Respiratory consequences due to the nonperfused, though ventilated, lung segment
Increased alveolar dead space, hypoxemia (ventilation-perfusion mismatch), and hyperventilation.
Pulmonary infarction is an uncommon consequence because of the rich collateral circulation
Hemodynamic consequences due to increased resistance to pulmonary blood flow by embolic obstruction.
Reduction in cross-sectional area >> pulmonary vascular resistance >> increases right ventricular afterload.
Left-to-right cardiac shunts as well as idiopathic pulmonary hypertension, thromboembolic pulmonary hypertension, and hypertension secondary to fibrotic lung disease, connective tissue diseases and hypoxia.
Due to hypoxic pulmonary vasoconstriction, loss of small vessels in regions of emphysematous lung destruction and obliteration of the pulmonary vascular bed by interstitial fibrosis and lung destruction.
Sleep apnea: hypoxemia can result in constriction of small pulmonary arteries and pulmonary hypertension
Kyphoscoliosis or extreme obesity (Pickwickian syndrome)
Lead to hypoxemia and pulmonary hypertension.
Chronic hypoxia results in muscularization of the arterioles with minimal effects on the intima.
Pulmonary hypertension due to chronic thrombotic and/or embolic disease.
Rresults from asymptomatic, episodic showers of small emboli from the periphery.
Gradually restrict pulmonary circulation, and lead to pulmonary hypertension and right ventricular failure.
Evidence of peripheral venous thrombosis, in deep leg veins, or a history predisposition to venous thrombosis.
Clinical Manifestations<br />
Present with exertional dyspnea that increases in severity over months or even years.
Exertional chest pain, syncope, and lower extremity edema >> more severe with impaired right heart function.
Increased pulmonic component of second heart sound, a right ventricular lift, and elevated jugular venous pulsations.
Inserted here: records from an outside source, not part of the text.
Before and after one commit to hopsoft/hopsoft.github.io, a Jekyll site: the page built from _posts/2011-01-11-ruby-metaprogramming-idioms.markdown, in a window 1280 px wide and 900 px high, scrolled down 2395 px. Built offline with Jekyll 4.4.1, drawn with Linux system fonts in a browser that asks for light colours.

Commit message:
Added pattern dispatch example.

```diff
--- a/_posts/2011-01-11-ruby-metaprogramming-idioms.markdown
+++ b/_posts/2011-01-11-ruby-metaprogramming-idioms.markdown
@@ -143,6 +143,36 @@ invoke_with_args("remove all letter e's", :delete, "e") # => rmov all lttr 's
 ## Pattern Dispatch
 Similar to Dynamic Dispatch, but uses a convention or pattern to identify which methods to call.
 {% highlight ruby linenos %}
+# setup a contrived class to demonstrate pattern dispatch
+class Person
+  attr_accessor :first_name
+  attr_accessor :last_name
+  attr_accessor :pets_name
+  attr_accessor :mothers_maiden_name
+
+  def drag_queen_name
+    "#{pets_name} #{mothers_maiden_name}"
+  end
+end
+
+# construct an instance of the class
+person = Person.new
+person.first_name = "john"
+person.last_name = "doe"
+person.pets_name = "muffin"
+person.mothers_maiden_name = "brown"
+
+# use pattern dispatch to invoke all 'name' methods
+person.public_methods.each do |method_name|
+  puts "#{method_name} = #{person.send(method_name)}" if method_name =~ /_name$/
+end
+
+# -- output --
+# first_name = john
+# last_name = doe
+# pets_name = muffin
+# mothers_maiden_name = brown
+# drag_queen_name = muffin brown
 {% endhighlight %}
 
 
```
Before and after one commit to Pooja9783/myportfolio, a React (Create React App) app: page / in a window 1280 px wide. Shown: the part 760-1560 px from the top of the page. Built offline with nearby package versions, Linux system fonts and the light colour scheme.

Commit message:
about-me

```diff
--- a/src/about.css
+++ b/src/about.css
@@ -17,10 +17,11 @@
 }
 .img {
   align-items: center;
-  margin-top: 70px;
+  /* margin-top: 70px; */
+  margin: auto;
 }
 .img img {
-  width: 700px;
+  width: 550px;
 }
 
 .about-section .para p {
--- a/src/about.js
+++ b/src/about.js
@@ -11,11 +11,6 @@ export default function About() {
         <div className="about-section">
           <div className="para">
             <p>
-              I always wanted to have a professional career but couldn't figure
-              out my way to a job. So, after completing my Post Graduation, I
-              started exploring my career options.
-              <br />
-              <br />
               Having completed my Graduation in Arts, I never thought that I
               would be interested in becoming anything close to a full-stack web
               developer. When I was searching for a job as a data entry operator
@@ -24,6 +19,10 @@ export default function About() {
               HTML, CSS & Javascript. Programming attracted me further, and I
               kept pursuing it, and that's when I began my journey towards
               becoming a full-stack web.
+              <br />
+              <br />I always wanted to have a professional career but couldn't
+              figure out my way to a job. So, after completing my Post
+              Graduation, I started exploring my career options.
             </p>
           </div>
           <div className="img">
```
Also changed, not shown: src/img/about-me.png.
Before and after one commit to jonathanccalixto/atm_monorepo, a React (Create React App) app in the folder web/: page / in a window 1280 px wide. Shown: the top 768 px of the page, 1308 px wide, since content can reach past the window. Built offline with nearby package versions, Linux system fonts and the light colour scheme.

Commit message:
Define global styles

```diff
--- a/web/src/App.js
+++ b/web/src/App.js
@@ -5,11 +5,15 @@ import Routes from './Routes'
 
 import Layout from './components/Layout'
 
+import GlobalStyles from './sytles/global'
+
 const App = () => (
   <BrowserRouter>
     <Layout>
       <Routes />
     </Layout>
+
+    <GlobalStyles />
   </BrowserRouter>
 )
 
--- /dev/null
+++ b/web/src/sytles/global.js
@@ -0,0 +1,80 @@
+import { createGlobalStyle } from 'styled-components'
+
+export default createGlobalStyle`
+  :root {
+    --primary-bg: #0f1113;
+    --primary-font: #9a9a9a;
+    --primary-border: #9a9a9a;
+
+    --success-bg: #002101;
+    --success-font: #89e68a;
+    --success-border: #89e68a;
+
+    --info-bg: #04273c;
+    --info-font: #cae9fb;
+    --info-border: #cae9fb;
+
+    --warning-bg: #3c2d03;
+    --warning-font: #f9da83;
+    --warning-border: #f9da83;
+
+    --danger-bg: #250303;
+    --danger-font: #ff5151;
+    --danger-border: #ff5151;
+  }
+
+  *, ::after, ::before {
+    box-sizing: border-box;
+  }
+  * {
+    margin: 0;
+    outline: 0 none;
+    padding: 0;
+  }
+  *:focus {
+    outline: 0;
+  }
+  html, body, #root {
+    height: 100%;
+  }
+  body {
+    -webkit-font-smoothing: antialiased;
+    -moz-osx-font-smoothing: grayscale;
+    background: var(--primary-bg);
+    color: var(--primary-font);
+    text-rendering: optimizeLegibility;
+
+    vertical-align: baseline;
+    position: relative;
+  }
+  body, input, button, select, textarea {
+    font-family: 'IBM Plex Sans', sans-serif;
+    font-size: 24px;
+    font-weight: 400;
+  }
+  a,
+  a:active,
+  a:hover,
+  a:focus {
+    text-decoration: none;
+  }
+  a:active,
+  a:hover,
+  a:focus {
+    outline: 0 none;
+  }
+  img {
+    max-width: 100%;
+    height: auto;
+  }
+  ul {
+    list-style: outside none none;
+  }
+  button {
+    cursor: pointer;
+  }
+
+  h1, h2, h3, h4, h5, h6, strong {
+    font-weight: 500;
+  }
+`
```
Hepatomegaly, leg pitting edema and ascites are present in patients with decompensated right heart failure.
Medial hypertrophy of muscular and elastic arteries, atherosclerosis of pulmonary artery and branches, and RV hypertrophy.
Coexistence of diffuse pulmonary fibrosis, or severe emphysema and chronic bronchitis, points to chronic hypoxia
Atherosclerotic plaques form in pulmonary artery and its major branches, resembling systemic atherosclerosis.
Increases in muscular thickness of media (medial hypertrophy) and intimal fibrosis
Plexiform lesion: tuft of capillary formations, producing a network that spans lumens of dilated thin-walled, small arteries
Diffuse Pulmonary Hemorrhage Syndromes<br />
Hemorrhage from the lung is a dramatic complication of some interstitial lung disorders.
Superior vena cava syndrome due to obstruction >> upper extremity and facial edema, dilated neck veins<br />Left vocal cord paralysis due to recurrent laryngeal nerve impingement: hoarseness;<br />Nerve entrapment syndromes due to invasion of extreme lung apex (Pancoast tumor): <br />Involvement of brachial plexus >> shoulder pain radiating in ulnar nerve distribution down arm<br />Involvement of stellate ganglion may cause Horner syndrome<br />Characterized by enophthalmos, ptosis of upper eyelid, miosis, and anhidrosis <br />Compression of middle third of esophagus due to enlargement of subcarinal lymph nodes: dysphagia;<br />Compression of thoracic duct: chylothorax<br />